‘Northern Ireland in its entirety remains part of the United Kingdom and shall not cease to be so without the consent of a majority of the people of Northern Ireland voting in a poll … But if the wish expressed by a majority in such a poll is that Northern Ireland should cease to be part of the United Kingdom and form part of a united Ireland, the Secretary of State shall lay before Parliament such proposals to give effect to that wish as may be agreed between Her Majesty’s Government in the United Kingdom and the Government of Ireland.’

The new Northern Ireland Assembly saw people elected under a proportional voting system so that both communities were fairly represented, a Government run by a power-sharing Executive so that all parties achieving a significant vote would be included, and cross-border cooperation with the Irish Republic.
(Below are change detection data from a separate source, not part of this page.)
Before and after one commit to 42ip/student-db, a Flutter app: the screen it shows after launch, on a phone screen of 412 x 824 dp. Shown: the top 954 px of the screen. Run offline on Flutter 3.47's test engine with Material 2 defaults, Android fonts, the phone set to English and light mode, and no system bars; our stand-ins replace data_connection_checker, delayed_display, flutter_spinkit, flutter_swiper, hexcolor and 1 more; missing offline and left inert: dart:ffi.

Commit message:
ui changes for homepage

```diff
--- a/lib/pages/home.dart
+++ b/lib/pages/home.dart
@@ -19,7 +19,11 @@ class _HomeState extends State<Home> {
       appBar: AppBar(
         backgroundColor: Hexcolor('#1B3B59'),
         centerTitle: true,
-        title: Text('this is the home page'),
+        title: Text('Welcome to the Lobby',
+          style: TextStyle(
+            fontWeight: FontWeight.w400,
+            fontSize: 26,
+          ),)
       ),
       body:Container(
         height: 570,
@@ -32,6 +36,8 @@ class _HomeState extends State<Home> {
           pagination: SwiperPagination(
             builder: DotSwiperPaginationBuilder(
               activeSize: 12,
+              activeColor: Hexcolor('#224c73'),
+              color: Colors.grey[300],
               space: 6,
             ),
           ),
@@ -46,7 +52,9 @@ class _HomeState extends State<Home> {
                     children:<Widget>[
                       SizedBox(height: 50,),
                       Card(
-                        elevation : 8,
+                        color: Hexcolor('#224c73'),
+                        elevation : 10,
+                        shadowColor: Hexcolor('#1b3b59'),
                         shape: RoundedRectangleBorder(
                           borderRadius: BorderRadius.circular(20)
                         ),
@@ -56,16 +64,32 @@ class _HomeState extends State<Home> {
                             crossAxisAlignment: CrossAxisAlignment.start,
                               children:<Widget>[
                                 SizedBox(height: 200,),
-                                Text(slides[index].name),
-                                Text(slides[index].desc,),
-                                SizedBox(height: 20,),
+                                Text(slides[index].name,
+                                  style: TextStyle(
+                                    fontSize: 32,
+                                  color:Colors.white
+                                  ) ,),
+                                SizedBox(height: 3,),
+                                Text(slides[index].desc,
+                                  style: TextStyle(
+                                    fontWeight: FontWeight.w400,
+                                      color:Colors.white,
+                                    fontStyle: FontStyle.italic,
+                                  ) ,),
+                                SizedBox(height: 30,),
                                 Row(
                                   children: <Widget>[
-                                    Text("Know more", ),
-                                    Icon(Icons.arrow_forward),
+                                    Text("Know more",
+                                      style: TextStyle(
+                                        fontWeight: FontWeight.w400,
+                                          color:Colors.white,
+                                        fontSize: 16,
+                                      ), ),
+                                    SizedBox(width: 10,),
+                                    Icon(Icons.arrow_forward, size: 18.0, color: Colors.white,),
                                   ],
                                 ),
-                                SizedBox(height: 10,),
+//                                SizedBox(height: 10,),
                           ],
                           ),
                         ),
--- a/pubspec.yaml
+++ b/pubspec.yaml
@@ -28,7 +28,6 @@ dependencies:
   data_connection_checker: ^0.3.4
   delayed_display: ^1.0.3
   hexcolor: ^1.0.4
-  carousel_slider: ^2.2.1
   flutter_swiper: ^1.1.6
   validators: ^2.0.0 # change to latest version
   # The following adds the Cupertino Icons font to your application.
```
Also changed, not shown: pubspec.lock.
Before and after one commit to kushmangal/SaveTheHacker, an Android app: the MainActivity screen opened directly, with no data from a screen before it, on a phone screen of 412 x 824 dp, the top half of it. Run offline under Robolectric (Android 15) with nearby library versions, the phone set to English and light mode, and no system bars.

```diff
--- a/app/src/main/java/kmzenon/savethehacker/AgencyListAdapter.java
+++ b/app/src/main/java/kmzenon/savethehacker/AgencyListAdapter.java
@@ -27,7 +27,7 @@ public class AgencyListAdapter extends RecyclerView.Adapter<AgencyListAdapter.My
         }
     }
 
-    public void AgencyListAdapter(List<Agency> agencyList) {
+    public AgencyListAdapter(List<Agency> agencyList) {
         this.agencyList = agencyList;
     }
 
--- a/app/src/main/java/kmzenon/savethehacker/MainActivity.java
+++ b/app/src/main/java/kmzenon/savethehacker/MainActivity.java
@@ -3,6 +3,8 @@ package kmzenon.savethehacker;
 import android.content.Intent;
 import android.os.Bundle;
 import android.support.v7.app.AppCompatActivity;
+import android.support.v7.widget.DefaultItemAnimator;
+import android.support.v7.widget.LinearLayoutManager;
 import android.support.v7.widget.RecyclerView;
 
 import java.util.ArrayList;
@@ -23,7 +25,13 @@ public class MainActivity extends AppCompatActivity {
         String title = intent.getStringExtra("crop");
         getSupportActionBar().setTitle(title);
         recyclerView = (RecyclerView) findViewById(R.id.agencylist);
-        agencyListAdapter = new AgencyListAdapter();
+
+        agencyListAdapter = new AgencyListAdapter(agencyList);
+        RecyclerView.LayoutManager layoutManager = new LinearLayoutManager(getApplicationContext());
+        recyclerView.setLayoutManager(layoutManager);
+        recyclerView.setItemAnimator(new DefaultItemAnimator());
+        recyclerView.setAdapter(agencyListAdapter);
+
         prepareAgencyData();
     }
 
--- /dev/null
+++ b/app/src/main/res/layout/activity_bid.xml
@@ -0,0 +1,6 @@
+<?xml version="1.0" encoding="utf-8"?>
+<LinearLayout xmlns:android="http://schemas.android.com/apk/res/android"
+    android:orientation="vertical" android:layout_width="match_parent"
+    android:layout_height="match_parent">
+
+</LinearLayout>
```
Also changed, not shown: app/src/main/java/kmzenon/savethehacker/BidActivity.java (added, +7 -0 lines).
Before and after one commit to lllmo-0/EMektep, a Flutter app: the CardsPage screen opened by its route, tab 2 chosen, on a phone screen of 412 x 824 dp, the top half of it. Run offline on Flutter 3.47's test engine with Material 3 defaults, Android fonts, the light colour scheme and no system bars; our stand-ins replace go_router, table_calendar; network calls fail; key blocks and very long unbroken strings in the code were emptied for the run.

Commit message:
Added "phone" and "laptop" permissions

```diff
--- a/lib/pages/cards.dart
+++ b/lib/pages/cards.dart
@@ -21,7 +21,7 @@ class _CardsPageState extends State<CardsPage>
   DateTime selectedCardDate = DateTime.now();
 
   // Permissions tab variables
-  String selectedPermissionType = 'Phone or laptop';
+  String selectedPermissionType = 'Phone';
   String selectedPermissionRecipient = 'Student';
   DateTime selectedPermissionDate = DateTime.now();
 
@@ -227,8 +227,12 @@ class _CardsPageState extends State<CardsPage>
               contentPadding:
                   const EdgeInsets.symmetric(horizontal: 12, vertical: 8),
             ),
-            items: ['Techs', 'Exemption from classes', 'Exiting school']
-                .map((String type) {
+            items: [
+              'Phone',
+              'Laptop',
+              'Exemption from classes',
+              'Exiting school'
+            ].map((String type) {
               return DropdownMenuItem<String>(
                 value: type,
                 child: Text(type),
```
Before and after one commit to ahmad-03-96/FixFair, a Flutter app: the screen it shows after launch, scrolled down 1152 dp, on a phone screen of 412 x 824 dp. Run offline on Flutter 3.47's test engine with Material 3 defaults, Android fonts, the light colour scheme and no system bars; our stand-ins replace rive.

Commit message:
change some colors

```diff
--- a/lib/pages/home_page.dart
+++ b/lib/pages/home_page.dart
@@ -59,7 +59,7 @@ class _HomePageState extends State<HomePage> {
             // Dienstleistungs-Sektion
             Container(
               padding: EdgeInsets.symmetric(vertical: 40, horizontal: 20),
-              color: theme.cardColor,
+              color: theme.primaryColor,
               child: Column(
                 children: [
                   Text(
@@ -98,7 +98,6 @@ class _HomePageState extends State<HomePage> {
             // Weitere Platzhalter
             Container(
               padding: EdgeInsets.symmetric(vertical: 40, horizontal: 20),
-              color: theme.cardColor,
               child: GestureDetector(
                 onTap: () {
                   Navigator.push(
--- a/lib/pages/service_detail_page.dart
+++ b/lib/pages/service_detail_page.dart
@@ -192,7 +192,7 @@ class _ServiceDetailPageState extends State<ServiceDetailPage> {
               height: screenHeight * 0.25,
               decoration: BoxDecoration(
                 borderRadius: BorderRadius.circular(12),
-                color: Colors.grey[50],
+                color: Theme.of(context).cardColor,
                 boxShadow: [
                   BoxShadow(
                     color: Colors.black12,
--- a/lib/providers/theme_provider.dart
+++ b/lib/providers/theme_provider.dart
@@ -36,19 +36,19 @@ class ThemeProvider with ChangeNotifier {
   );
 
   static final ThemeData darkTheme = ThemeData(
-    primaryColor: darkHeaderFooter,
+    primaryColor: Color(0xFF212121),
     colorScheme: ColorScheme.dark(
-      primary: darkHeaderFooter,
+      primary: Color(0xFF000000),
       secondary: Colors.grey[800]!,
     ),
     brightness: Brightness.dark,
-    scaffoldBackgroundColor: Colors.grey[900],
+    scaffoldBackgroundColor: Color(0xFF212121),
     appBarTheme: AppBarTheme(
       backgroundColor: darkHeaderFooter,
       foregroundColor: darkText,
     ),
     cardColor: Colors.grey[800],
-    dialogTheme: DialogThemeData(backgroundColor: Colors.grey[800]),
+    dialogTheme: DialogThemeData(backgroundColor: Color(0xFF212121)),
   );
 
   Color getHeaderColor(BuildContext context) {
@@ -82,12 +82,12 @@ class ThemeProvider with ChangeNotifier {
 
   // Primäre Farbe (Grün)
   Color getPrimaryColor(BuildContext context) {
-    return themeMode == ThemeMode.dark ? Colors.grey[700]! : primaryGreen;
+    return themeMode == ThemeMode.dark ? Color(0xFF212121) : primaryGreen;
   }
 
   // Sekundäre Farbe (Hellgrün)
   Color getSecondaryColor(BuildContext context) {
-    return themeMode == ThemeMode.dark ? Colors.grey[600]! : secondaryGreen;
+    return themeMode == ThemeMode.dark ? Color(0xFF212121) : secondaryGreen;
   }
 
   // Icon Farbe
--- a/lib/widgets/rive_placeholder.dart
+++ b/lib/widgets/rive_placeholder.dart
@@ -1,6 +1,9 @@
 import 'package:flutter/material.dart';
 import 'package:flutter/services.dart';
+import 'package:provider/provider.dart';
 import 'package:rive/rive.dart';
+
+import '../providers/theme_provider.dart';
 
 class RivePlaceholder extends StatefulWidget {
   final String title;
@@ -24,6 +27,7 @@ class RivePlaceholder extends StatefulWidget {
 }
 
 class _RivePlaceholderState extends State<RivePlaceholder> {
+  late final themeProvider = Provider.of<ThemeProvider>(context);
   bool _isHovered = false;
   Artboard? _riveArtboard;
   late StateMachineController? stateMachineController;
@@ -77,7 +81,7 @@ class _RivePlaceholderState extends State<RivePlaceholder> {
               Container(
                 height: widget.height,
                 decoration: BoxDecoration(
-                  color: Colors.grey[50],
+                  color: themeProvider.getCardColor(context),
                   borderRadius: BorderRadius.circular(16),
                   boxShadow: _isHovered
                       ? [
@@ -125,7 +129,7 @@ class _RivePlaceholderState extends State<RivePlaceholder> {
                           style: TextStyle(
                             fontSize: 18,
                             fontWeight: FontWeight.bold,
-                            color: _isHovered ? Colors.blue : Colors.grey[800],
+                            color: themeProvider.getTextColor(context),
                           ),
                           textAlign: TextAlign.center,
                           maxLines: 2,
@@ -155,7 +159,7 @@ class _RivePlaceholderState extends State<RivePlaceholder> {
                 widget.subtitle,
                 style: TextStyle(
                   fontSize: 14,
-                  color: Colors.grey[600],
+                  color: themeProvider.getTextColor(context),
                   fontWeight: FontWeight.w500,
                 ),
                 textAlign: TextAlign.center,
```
There were also proposals on the decommissioning of paramilitary weapons, the future of policing in Northern Ireland and the early release of paramilitary prisoners.

The First Minister and Deputy First Minister have to have support from a majority of Nationalist and Unionist members of the Assembly. The Assembly controls most domestic areas such as education, agriculture, employment, housing and health.

Putting it to their parties and to the people

The Democratic Unionist Party, under Ian Paisley campaigned for a No vote. Some members of parliament joined them from the Ulster Unionist Party who did not support their leader David Trimble.

On 22 May 1998 a referendum was held in Northern Ireland to ratify the Good Friday Agreement. On the same day a referendum was held in the Republic of Ireland asking the Irish people to agree to the 19th Amendment of the Constitution of Ireland and sharing political institutions with the north.

In Northern Ireland, 676,966 people voted in favour of the deal, while 274,879 voted against. The ‘yes’ vote was 71.12%. Turnout was a record 81.10%.

In the Republic of Ireland the recorded ‘yes’ vote was 94.39%, with 1,442,583 people voting in favour and 85,748 voting against.

In their words

“This is the result we have worked for and wanted… it’s another giant stride along the path to peace, hope and the future.” – Prime Minister Tony Blair

“Three to one have supported the referendum. That is a resounding victory for all the people of Northern Ireland.” – Mo Mowlam, Northern Ireland Secretary

“It is quite clear that a majority of unionists – not as big a majority of unionists as I would have liked – but a clear majority – have endorsed this agreement. We have taken an important step forward.” David Trimble – Ulster Unionist Party leader.

A difficult start

The Good Friday Agreement came into force in December 1998. Tensions came putting into practice new arrangements on decommissioning paramilitary weapons, policing and the annual marches.

Attacks continued from dissidents such as the Real IRA who opposed the peace agreement. The most shocking was a bomb in Omagh, which killed over twenty people who were just out shopping.